Malcolm Scott consultants partner Helen Scott says "extension permissions" can now be made for extant, or "live", planning permissions, where development has not begun. It will enable such planning permissions which were extant on 1 October 2009 to be replaced before they expire.
This is to allow a longer period for implementation and is a Government response to the reduction in the implementation rate of schemes which have planning permission. The lapse of three-year limited permissions is coinciding with the downturn. The consequences are that the time and money spent obtaining the permissions will be wasted and permissions will no longer be there to be implemented when the upturn comes.
There is a flat-rate application fee payable of £500 for major development, and £170 for minor development. But the changes to the fees regulations have not yet been made. Until they are made (November at the earliest), the full application fee will be payable.

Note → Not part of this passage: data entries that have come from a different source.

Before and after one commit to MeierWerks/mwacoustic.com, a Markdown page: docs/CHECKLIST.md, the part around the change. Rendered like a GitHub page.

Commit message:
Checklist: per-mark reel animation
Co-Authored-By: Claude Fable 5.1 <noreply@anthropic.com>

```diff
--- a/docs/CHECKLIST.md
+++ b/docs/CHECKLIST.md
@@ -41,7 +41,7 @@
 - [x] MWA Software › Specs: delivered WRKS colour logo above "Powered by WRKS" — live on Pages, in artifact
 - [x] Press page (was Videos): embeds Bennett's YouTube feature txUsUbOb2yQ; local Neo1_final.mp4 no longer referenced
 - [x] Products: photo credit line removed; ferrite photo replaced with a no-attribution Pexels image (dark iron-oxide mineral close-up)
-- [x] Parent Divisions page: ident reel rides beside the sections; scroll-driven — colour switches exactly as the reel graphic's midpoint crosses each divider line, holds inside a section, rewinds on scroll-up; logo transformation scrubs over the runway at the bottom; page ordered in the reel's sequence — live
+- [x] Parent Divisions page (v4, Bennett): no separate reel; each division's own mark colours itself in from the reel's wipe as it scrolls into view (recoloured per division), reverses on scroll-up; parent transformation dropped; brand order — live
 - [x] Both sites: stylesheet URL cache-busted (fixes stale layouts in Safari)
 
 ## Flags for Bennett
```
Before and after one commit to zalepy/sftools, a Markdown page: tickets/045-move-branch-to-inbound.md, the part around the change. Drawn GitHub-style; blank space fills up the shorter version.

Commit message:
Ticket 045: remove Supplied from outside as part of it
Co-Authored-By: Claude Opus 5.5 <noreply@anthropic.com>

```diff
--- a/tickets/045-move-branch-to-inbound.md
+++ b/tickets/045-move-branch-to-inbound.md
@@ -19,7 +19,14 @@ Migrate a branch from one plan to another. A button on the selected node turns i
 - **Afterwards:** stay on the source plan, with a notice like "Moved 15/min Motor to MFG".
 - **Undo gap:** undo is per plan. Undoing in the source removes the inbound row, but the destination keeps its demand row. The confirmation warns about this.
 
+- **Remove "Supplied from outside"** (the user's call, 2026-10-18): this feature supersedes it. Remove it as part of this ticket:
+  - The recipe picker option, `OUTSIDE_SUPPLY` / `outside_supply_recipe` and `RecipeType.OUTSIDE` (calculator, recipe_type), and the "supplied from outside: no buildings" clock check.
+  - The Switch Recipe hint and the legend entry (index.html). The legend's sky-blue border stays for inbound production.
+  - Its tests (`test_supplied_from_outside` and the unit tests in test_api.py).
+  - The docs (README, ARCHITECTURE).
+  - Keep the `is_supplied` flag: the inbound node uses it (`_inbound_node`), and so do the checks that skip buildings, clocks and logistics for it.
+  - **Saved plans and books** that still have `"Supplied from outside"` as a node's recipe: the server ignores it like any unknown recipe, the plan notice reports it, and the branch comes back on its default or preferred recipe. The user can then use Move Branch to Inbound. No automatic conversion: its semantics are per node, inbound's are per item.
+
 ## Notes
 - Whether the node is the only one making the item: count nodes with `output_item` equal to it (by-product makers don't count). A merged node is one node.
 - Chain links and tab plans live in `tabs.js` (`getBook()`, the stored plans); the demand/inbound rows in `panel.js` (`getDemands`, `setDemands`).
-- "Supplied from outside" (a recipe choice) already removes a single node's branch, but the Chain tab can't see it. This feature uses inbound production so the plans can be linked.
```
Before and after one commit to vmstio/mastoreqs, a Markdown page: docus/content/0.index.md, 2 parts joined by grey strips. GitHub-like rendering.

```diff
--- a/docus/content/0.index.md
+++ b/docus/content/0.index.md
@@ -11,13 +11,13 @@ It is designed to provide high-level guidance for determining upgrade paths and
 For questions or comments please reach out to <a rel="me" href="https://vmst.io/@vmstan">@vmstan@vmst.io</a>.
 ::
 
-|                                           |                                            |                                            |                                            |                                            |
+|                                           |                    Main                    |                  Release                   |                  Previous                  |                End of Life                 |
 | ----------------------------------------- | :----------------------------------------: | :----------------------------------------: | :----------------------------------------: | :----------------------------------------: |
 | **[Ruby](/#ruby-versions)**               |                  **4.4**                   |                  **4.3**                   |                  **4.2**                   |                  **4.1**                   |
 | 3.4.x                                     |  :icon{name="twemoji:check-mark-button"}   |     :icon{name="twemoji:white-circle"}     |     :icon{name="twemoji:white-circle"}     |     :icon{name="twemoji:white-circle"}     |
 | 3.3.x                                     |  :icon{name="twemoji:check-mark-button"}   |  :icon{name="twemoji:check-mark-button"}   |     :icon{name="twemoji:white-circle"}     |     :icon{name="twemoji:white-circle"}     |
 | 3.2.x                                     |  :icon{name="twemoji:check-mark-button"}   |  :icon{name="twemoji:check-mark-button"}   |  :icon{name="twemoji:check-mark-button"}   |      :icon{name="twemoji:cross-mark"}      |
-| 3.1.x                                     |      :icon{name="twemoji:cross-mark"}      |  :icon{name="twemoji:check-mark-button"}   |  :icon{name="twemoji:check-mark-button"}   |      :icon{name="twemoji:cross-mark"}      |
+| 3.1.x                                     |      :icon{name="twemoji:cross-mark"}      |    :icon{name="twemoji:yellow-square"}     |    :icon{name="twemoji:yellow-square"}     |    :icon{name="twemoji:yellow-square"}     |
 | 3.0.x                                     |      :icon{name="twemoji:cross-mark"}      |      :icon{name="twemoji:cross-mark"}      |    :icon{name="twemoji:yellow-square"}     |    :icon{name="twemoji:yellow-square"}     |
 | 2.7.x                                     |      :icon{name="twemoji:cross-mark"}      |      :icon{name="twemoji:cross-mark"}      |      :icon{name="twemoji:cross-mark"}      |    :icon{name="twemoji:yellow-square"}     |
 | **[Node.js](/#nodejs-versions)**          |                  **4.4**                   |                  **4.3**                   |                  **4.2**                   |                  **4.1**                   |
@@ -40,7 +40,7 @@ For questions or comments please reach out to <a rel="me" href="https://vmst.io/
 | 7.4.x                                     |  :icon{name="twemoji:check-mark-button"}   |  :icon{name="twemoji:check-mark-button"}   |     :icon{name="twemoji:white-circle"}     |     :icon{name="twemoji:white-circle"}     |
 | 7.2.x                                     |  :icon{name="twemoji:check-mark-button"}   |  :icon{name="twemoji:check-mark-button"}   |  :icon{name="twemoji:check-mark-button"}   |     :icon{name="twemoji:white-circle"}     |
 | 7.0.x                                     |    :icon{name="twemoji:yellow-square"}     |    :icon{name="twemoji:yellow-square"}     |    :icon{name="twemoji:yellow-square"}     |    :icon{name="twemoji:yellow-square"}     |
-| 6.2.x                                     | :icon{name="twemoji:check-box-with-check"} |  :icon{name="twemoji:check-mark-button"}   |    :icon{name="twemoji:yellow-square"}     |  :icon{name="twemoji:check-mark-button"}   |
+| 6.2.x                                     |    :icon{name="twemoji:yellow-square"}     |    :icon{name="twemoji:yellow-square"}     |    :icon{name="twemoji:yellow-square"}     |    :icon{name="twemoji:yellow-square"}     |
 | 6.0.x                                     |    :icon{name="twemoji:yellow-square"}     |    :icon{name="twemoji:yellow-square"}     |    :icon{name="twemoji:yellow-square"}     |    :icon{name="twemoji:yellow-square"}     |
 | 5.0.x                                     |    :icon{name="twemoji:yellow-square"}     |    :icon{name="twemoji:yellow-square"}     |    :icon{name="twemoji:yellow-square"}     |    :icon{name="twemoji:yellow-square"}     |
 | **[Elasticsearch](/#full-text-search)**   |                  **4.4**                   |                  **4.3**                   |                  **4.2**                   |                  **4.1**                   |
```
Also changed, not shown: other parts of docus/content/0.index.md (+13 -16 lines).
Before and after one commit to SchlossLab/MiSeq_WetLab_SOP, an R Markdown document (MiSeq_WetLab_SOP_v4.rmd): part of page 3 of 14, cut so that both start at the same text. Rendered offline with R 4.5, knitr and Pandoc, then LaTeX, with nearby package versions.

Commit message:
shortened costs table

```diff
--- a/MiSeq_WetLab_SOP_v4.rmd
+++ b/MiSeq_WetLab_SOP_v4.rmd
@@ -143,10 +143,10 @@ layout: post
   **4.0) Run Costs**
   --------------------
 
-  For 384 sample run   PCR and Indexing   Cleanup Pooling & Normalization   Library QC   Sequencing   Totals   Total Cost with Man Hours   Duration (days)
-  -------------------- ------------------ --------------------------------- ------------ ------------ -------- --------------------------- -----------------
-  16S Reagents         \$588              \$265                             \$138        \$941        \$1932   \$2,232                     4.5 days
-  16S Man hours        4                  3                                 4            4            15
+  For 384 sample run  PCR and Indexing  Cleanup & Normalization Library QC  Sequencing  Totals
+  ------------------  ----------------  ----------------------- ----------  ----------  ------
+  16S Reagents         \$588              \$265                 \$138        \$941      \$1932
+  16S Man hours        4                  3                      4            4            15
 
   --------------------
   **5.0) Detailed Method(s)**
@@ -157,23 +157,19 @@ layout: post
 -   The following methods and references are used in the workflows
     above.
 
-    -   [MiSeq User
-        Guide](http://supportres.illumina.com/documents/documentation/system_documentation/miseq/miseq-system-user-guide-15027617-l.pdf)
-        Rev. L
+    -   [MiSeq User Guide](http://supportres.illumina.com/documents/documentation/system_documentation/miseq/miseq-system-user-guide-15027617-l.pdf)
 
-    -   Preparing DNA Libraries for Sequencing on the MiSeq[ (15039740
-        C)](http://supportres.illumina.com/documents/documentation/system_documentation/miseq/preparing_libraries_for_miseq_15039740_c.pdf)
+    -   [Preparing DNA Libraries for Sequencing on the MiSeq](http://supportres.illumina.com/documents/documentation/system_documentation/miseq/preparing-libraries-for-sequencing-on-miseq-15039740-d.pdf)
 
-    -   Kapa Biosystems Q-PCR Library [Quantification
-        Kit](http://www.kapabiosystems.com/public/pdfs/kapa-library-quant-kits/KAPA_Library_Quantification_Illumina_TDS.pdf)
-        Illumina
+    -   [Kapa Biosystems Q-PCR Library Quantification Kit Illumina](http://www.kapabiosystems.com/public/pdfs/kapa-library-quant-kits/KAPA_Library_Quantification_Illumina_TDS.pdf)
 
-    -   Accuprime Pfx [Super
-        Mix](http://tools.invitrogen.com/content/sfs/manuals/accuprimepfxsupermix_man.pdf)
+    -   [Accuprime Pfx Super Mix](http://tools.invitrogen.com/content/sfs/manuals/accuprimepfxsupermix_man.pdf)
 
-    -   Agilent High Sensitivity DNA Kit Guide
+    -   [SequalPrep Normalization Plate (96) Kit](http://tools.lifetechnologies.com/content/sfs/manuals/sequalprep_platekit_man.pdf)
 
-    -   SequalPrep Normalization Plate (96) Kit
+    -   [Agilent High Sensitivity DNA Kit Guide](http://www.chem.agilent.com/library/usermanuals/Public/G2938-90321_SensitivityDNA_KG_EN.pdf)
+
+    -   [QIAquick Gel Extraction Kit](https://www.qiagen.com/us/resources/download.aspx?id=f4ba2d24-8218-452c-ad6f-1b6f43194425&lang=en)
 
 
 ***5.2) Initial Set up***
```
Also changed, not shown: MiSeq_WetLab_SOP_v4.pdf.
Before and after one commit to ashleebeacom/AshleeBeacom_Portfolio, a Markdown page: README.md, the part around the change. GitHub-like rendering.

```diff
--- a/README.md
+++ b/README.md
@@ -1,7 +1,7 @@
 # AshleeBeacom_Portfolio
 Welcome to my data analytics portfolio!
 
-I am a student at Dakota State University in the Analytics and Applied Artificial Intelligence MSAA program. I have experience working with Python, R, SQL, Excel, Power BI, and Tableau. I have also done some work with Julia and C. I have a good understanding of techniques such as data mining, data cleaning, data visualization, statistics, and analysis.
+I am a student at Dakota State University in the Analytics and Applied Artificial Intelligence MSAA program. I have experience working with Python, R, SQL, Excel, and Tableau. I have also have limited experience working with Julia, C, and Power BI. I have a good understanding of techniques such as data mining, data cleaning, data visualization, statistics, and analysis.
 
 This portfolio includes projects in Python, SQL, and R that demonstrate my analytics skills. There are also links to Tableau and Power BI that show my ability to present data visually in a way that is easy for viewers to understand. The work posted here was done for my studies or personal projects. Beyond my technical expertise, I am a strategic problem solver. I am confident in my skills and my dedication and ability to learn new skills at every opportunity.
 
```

Scott said: "It is safer to implement the permission lawfully, having got permission for predevelopment conditions. There is no obligation on the council to give you an extension permission. New policies, especially those related to climate change, may be taken into account. Nor is the time period for extension set out. But if time is at a premium, it will be prudent to make an application for an extension permission. Or more prudent still to proceed on both fronts."
Subscribe to Horticulture Week for more news, more in-depth features and more technical and market info.